Fortuitously, however, a minor personal-historic piece of email surfaced last week --- a six-year-old letter with a lesson behind it, printed onto paper and discovered by my wife (the incomparable Paulette Dickerson) in a pile of old scraps. It's a note dated 14 September 1994 from Simcha Kuritzky, then and now Treasurer of the Montgomery County Coin Club, inviting me to come to an MCCC meeting later that month.

What's particularly amusing is the circuitous path by which Simcha "E-met" me. We live only a couple of miles from each other in physical space, but were total strangers until his note arrived at my old Caltech Alumni Association mailbox (hosted in Pasadena, California). Some weeks earlier in 1994 I had posted a naïve numismatic question to the USENET newsgroup rec.collecting.coins ... and that msg literally propagated around the world until it was seen and answered by the helpful Mr. Kuritzky. We exchanged notes and discovered that we lived in the same general area. I was looking for a local coin club to slake my hobbyist thirst for knowledge and camaraderie; Simcha suggested that I try the MCCC.

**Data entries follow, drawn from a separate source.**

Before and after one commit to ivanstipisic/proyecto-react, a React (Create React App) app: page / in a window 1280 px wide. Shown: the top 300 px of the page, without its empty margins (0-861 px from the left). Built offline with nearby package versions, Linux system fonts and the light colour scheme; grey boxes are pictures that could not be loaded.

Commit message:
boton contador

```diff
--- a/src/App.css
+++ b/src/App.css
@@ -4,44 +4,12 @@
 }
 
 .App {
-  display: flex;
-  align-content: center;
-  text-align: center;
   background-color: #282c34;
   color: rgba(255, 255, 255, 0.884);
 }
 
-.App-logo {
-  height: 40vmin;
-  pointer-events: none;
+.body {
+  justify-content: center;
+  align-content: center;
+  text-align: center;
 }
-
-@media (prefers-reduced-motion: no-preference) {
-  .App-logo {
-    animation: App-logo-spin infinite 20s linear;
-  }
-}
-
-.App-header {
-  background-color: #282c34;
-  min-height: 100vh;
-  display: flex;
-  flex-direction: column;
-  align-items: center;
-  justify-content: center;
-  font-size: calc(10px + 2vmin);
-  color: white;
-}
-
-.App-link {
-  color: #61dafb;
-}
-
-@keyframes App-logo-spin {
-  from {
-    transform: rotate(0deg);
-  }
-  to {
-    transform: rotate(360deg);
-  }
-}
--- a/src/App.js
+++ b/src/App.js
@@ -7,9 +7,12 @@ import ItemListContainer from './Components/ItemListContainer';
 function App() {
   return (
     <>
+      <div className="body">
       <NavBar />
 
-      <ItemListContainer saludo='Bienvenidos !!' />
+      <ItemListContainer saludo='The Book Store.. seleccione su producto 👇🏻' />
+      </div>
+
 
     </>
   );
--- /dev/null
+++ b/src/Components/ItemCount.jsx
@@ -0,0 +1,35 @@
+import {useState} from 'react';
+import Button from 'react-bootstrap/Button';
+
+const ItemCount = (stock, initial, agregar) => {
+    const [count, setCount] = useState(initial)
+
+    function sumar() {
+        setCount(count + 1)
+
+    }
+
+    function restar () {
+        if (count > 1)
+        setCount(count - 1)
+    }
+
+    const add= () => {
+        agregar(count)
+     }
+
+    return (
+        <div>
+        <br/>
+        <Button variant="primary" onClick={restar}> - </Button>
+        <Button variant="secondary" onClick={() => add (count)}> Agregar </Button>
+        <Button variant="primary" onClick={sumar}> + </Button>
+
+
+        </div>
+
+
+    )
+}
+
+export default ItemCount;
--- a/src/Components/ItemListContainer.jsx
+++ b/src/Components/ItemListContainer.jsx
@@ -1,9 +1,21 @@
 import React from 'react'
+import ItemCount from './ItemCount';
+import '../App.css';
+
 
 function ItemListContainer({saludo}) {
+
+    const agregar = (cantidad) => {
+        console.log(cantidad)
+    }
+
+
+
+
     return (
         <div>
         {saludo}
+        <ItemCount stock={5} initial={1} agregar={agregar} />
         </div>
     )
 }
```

The rest (groan!) is history. I've been writing the Club Bulletin ( , "Early Web Edition") for several years now, and thus far have successfully resisted all efforts to push me into higher MCCC office. A lucky E-encounter led me to a dozen new non-E-friends and a monthly fix for my coin jones. Who says that the 'Net is destroying personal interaction and local social groups?

Tuesday, September 19, 2000 at 06:01:20 (EDT) = 2000-09-19

TopicSociety - TopicPersonalHistory

(correlates: TomorrowSinger, SolublesInsolubles, AlphabeticSelfdescription, ...)